Laburnum makes Delhi a midsummer day’s dream. This short blossoming is one of the many ways the city makes you fall in love with it again and again. It makes you forget the soaring temperature, the melting asphalt, and the noxious fumes as you stand witnessing the alchemy of these beautiful flowers. The cityscape is nothing less than Monet’s painting.
By Chanchal Kumar
Love After Babel will be remembered as the prime example of a poet’s love letter to language, which can be a reluctant, unyielding beloved. Its appearance in our midst couldn’t have been timelier. We needed a Love After Babel to remind us why Dalit poetry has always been far superior to Brahmin-savarna’s, in other words, the mainstream’s attempts at writing verse, not that we had any doubt to begin with.
By Nishi Pulugurtha
The poems translated from the first volume speak of political alertness in a manner that seems to be ruthless. They voice hope, fear, sarcasm and doom along with destruction and death. Saubhik’s second volume took a long time in making and has poems that use place names and geography to speak of lived in reality of life.
By Poornima Laxmeshwar
When I visit poems from my first book, I see that many of them are also about existential angst. About this clawing search for the real essence of life. The explorations are handled with slightly more finesse in TFM perhaps because I have more experience with the craft now.
By Sabreen Ahmed
The river is a dominant imagery in the recent collection. The river acts as a symbolic repository of historical annals of slavery and hardship borne by his kinsmen from which there is no way of return. In the first poem “Death” from his award winning collection, Our Ancestor Marangburu, the trope of death and the river coexist as a corollary in a predestined inescapable existential closure.

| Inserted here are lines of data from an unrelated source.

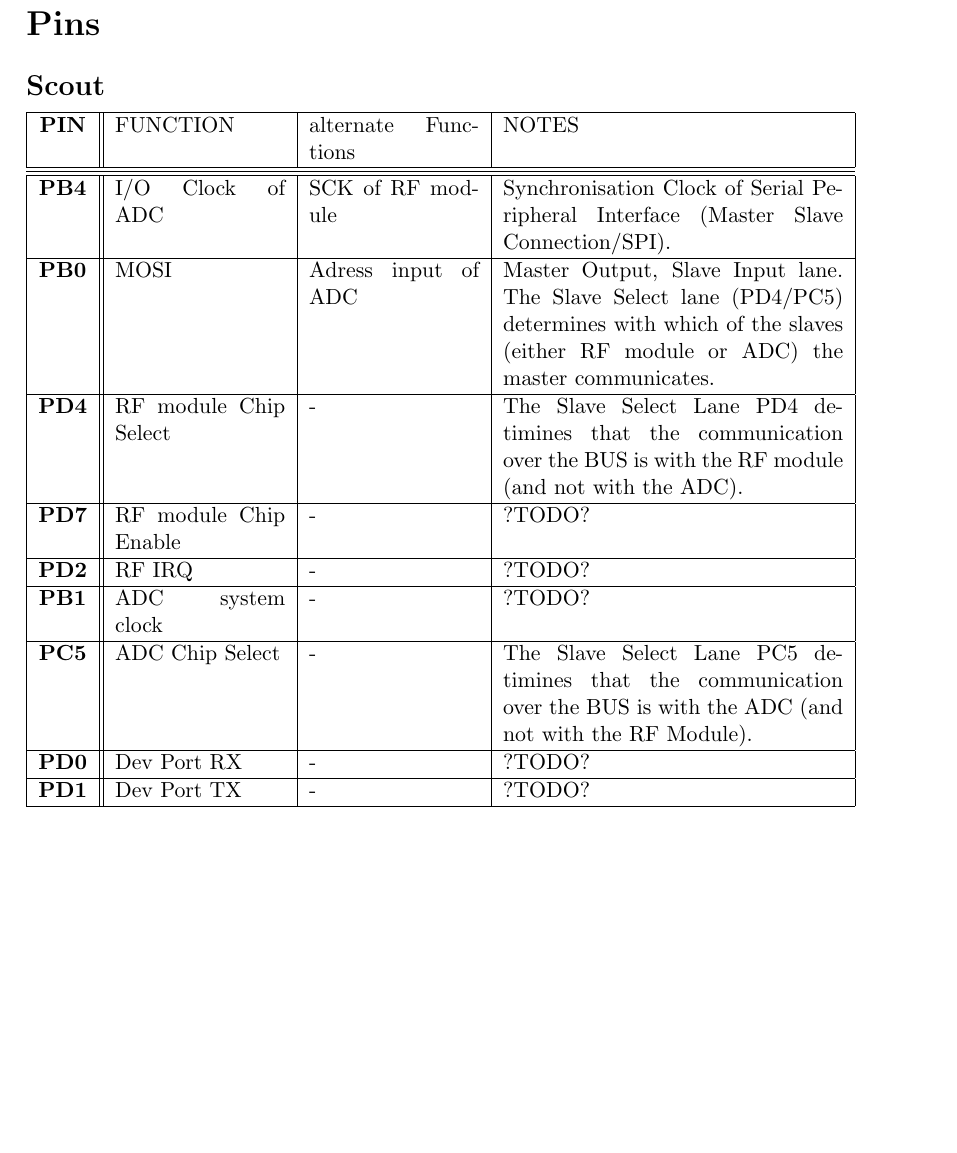
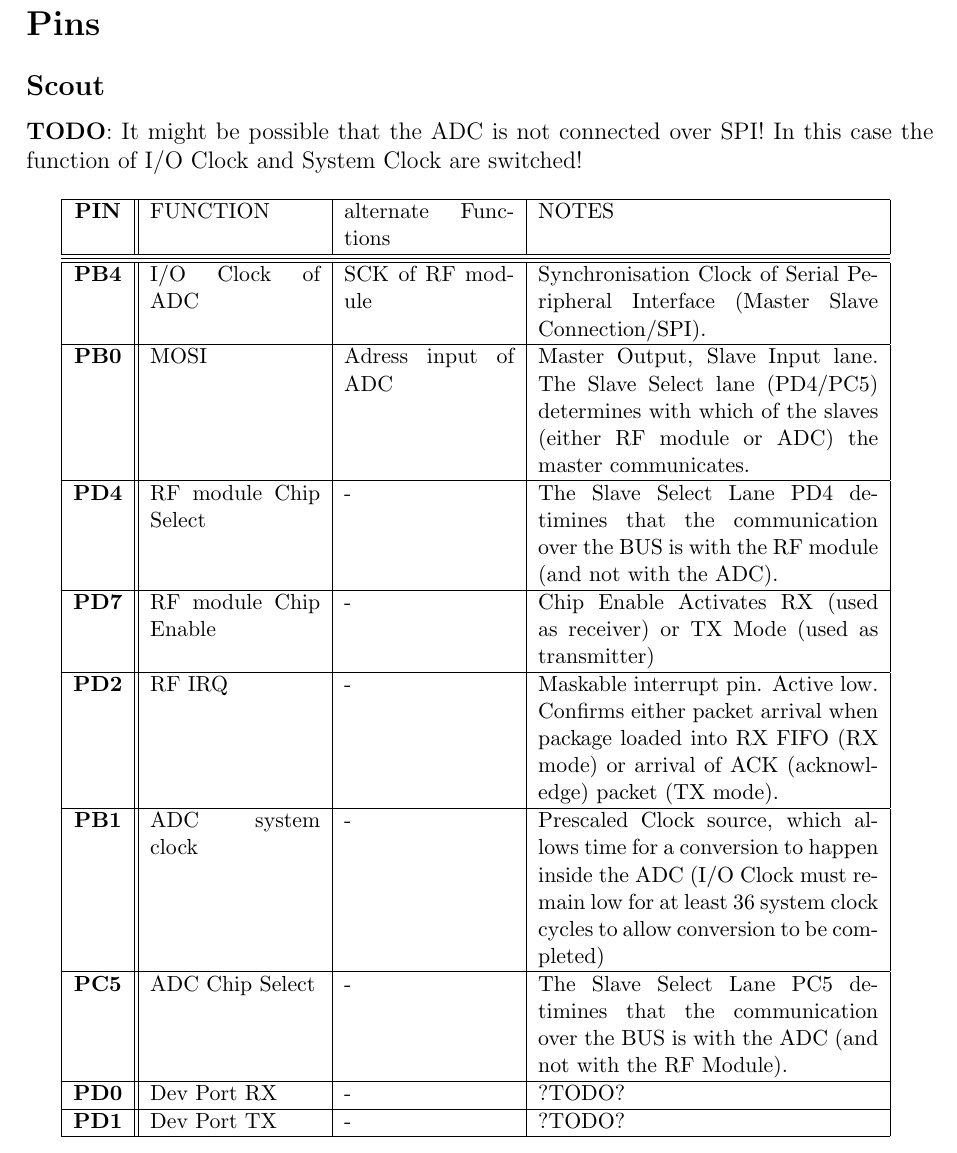
Before and after one commit to schaefer-dev/embeddedSystems, a LaTeX document (milestone1/tex/milestone1.tex): part of page 1 of 2, cut so that both start at the same text, the shorter picture padded with empty space. Compiled offline with pdfLaTeX.

Commit message:
updated pin descriptions etc

```diff
--- a/milestone1/tex/milestone1.tex
+++ b/milestone1/tex/milestone1.tex
@@ -51,6 +51,8 @@
 
 \subsection*{Scout}
 
+\textbf{TODO}: It might be possible that the ADC is not connected over SPI! In this case the function of I/O Clock and System Clock are switched!\\
+
 \small
 \begin{tabular}{| c || p{30mm} | p{30mm} | p{60mm} |}
   \hline
@@ -64,11 +66,11 @@
   \hline
   \textbf{PD4} & RF module Chip Select & - & The Slave Select Lane PD4 detimines that the communication over the BUS is with the RF module (and not with the ADC).\\
   \hline
-  \textbf{PD7} & RF module Chip Enable & - & ?TODO?\\
+  \textbf{PD7} & RF module Chip Enable & - & Chip Enable Activates RX (used as receiver) or TX Mode (used as transmitter)\\
   \hline
-  \textbf{PD2} & RF IRQ & - & ?TODO?\\
+  \textbf{PD2} & RF IRQ & - & Maskable interrupt pin. Active low. Confirms either packet arrival when package loaded into RX FIFO (RX mode) or arrival of ACK (acknowledge) packet (TX mode).\\
   \hline
-  \textbf{PB1} & ADC system clock & - & ?TODO?\\
+  \textbf{PB1} & ADC system clock & - & Prescaled Clock source, which allows time for a conversion to happen inside the ADC (I/O Clock must remain low for at least 36 system clock cycles to allow conversion to be completed)\\
   \hline
   \textbf{PC5} & ADC Chip Select & - & The Slave Select Lane PC5 detimines that the communication over the BUS is with the ADC (and not with the RF Module).\\
   \hline
```
Also changed, not shown: engineering_notebook_01.txt (+1 -0 lines).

By Jyotsna Dwivedi
It should have noticed the crawling shadows that stopped belonging to ‘people’
– ‘who belong to their own land’.
It should have noticed the fumes rising out of their whispers,
Whimpering ‘what about us, our children, our land’.